Nutritional yeast is a microorganism known as Saccharomyces cerevisiae, which is grown on a molasses medium and then deactivated with heat (so it has no leavening or fermentation properties) and dried into flakes. Although nutritional yeast is the same species as baker's yeast and brewer’s yeast, each of these products serves different purposes. The primary culinary function of nutritional yeast is to contribute a delicious nutty, cheesy taste to savory recipes.
Moderate amounts of nutritional yeast not only taste good, but when the yeast is the fortified variety, it can also add many valuable nutrients to a person's diet, such as folic acid, B-complex vitamins (including vitamin B12), and several important minerals and amino acids. However, large amounts of nutritional yeast used on a daily basis is not wise. A health-supportive vegan diet requires the inclusion of a variety of wholesome whole foods. Reliance on one particular item, no matter how beneficial, can establish a nutritional imbalance. The same is true of nutritional supplements -- too much of a good thing isn't good. Nutritional yeast is both a food and a nutritional supplement.
Nutritional yeast is high in purines. Large quantities of purines in the diet create an abundance of uric acid, which has been associated with several ailments, including gout. Furthermore, overreliance on a single food in the diet may eventually cause a sensitivity or possibly even an allergy to that food.

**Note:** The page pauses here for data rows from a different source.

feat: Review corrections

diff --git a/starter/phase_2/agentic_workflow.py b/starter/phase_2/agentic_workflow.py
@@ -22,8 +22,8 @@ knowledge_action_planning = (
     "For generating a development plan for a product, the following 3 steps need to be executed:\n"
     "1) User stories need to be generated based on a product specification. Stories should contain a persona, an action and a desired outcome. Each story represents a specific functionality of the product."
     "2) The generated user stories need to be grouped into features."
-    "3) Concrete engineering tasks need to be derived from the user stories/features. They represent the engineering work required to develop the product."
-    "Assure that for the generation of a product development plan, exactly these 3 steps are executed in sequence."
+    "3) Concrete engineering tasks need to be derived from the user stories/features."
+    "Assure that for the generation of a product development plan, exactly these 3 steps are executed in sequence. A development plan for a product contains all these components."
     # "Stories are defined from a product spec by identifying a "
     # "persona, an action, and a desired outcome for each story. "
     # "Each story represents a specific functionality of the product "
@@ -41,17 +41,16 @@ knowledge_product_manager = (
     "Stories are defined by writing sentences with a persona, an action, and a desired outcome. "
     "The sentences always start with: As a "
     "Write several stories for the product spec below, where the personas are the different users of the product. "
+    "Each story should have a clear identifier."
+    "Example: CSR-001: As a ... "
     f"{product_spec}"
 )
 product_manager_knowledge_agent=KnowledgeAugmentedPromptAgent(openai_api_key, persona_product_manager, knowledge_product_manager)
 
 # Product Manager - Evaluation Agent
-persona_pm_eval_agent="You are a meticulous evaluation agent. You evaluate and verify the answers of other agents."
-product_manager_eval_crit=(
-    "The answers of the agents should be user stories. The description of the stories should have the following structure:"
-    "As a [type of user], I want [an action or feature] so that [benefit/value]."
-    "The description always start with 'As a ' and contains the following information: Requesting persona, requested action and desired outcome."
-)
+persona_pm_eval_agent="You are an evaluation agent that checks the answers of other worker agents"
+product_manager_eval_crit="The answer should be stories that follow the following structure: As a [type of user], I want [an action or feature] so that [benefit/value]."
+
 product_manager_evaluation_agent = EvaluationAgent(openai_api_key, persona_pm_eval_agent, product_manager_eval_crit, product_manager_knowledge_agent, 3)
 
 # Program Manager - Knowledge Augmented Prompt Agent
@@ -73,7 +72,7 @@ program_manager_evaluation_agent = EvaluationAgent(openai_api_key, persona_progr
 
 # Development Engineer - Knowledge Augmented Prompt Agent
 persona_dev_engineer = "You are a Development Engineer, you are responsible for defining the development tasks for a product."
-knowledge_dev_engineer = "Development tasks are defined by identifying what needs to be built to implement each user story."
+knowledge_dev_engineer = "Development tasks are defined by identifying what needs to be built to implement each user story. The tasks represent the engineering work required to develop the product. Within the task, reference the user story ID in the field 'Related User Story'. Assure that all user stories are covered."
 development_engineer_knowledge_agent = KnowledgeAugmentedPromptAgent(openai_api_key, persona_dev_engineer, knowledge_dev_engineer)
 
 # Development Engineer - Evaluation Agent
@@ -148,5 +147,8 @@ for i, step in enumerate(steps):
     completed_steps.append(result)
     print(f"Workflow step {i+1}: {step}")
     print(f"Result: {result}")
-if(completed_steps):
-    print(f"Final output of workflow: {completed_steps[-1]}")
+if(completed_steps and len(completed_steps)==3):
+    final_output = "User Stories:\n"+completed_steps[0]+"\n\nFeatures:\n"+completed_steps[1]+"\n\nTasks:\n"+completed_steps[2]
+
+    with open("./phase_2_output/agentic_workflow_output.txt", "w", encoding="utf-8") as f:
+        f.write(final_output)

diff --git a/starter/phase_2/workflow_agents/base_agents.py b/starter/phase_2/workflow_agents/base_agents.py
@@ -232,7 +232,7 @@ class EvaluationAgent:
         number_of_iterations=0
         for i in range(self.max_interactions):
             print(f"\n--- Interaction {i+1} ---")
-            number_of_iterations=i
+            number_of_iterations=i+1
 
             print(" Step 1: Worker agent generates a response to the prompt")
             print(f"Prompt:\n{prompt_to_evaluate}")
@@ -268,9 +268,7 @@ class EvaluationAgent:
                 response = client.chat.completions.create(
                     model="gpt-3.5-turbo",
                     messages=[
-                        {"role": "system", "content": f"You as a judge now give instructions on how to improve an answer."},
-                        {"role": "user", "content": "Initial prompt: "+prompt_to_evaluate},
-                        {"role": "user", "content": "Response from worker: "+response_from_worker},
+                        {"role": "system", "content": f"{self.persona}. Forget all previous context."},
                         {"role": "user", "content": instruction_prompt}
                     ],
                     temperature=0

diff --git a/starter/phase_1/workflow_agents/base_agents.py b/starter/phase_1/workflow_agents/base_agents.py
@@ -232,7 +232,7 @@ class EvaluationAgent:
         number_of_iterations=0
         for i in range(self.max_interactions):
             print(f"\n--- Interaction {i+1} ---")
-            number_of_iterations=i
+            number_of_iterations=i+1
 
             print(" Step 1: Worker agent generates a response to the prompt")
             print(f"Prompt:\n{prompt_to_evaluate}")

The recommended daily amount of nutritional yeast is approximately 2 tablespoons of large flakes, 1-1/2 tablespoons of miniflakes, or 1 heaping tablespoon of powder. Occasionally having larger servings than this should not pose a problem, but on a regular basis, it would be smart to stay close to these guidelines.